# EXERCISE REQUIREMENTS
Leave the images out and repeat the data exactly as given.

# Before and after images
-*-

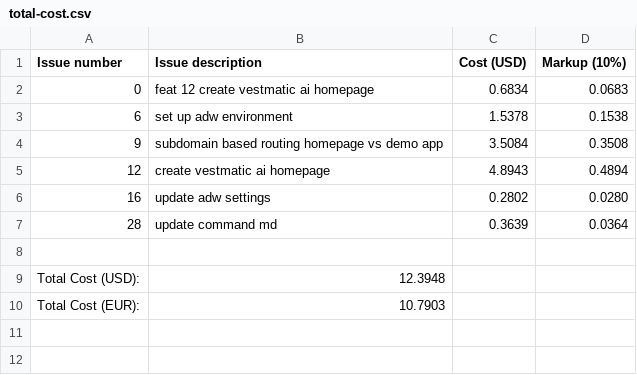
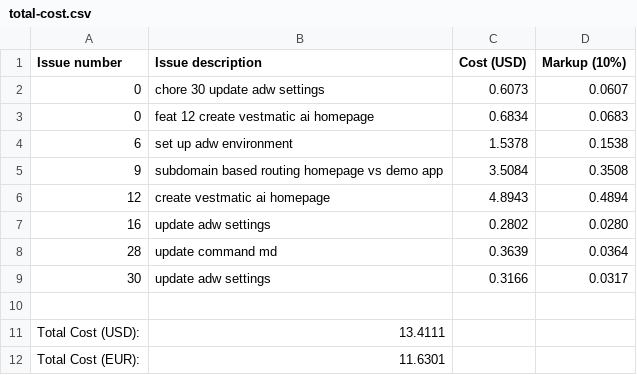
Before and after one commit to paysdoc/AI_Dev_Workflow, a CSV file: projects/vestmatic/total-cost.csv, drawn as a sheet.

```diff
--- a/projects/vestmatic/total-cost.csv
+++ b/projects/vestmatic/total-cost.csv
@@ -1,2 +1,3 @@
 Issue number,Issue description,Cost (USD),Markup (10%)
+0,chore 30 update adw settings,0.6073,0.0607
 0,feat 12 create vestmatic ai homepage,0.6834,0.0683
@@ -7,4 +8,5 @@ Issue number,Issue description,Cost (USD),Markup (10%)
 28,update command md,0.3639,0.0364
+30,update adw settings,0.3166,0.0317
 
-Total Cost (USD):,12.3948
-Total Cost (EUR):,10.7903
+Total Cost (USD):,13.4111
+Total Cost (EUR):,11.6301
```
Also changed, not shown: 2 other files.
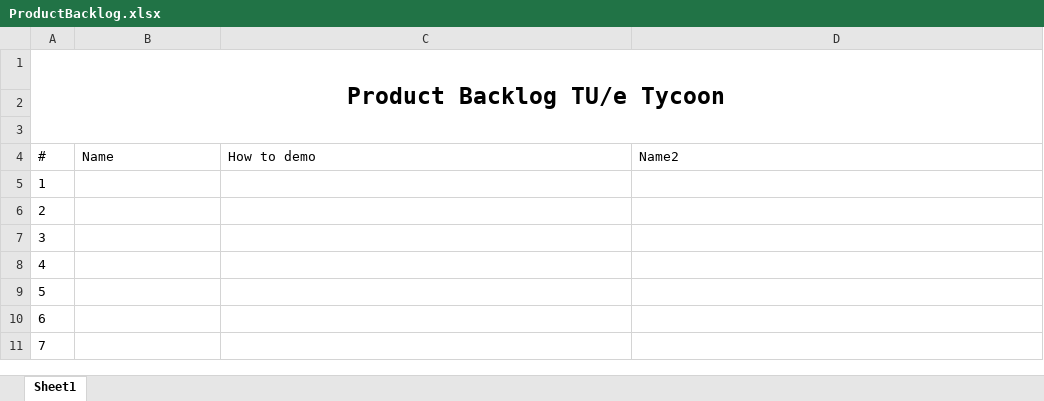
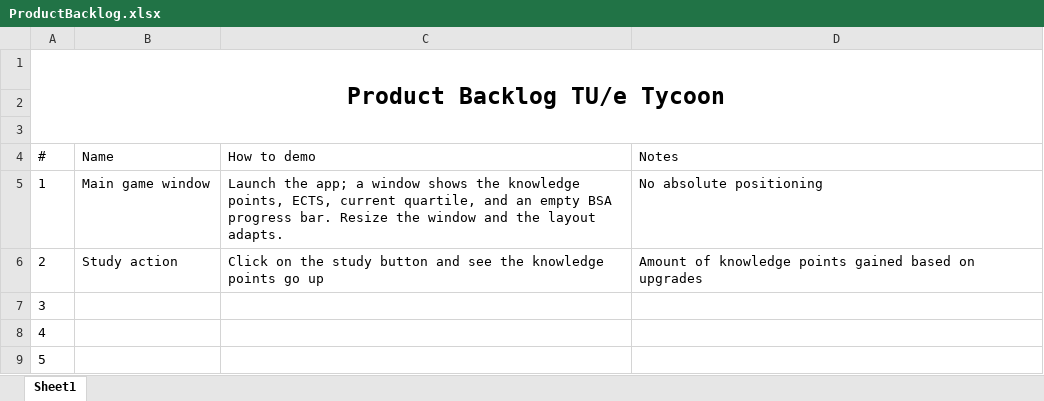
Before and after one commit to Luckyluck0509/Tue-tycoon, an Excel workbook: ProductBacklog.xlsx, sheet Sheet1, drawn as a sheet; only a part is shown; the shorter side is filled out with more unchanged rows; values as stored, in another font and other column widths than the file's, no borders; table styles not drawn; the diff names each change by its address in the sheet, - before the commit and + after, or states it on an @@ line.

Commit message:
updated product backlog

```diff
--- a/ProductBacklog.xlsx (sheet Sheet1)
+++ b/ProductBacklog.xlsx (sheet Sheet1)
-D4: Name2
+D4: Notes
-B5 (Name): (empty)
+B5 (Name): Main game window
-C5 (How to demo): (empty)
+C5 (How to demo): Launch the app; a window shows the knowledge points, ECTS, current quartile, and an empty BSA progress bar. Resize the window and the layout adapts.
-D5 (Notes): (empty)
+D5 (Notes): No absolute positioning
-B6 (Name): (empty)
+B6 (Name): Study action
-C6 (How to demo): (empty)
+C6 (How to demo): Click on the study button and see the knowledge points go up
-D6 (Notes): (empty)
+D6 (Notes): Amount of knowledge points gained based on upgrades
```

-*-

# TASK SOLUTION
Before and after one commit to paysdoc/AI_Dev_Workflow, a CSV file: projects/vestmatic/total-cost.csv, drawn as a sheet.

```diff
--- a/projects/vestmatic/total-cost.csv
+++ b/projects/vestmatic/total-cost.csv
@@ -1,2 +1,3 @@
 Issue number,Issue description,Cost (USD),Markup (10%)
+0,chore 30 update adw settings,0.6073,0.0607
 0,feat 12 create vestmatic ai homepage,0.6834,0.0683
@@ -7,4 +8,5 @@ Issue number,Issue description,Cost (USD),Markup (10%)
 28,update command md,0.3639,0.0364
+30,update adw settings,0.3166,0.0317
 
-Total Cost (USD):,12.3948
-Total Cost (EUR):,10.7903
+Total Cost (USD):,13.4111
+Total Cost (EUR):,11.6301
```
Also changed, not shown: 2 other files.
Before and after one commit to Luckyluck0509/Tue-tycoon, an Excel workbook: ProductBacklog.xlsx, sheet Sheet1, drawn as a sheet; only a part is shown; the shorter side is filled out with more unchanged rows; values as stored, in another font and other column widths than the file's, no borders; table styles not drawn; the diff names each change by its address in the sheet, - before the commit and + after, or states it on an @@ line.

Commit message:
updated product backlog

```diff
--- a/ProductBacklog.xlsx (sheet Sheet1)
+++ b/ProductBacklog.xlsx (sheet Sheet1)
-D4: Name2
+D4: Notes
-B5 (Name): (empty)
+B5 (Name): Main game window
-C5 (How to demo): (empty)
+C5 (How to demo): Launch the app; a window shows the knowledge points, ECTS, current quartile, and an empty BSA progress bar. Resize the window and the layout adapts.
-D5 (Notes): (empty)
+D5 (Notes): No absolute positioning
-B6 (Name): (empty)
+B6 (Name): Study action
-C6 (How to demo): (empty)
+C6 (How to demo): Click on the study button and see the knowledge points go up
-D6 (Notes): (empty)
+D6 (Notes): Amount of knowledge points gained based on upgrades
```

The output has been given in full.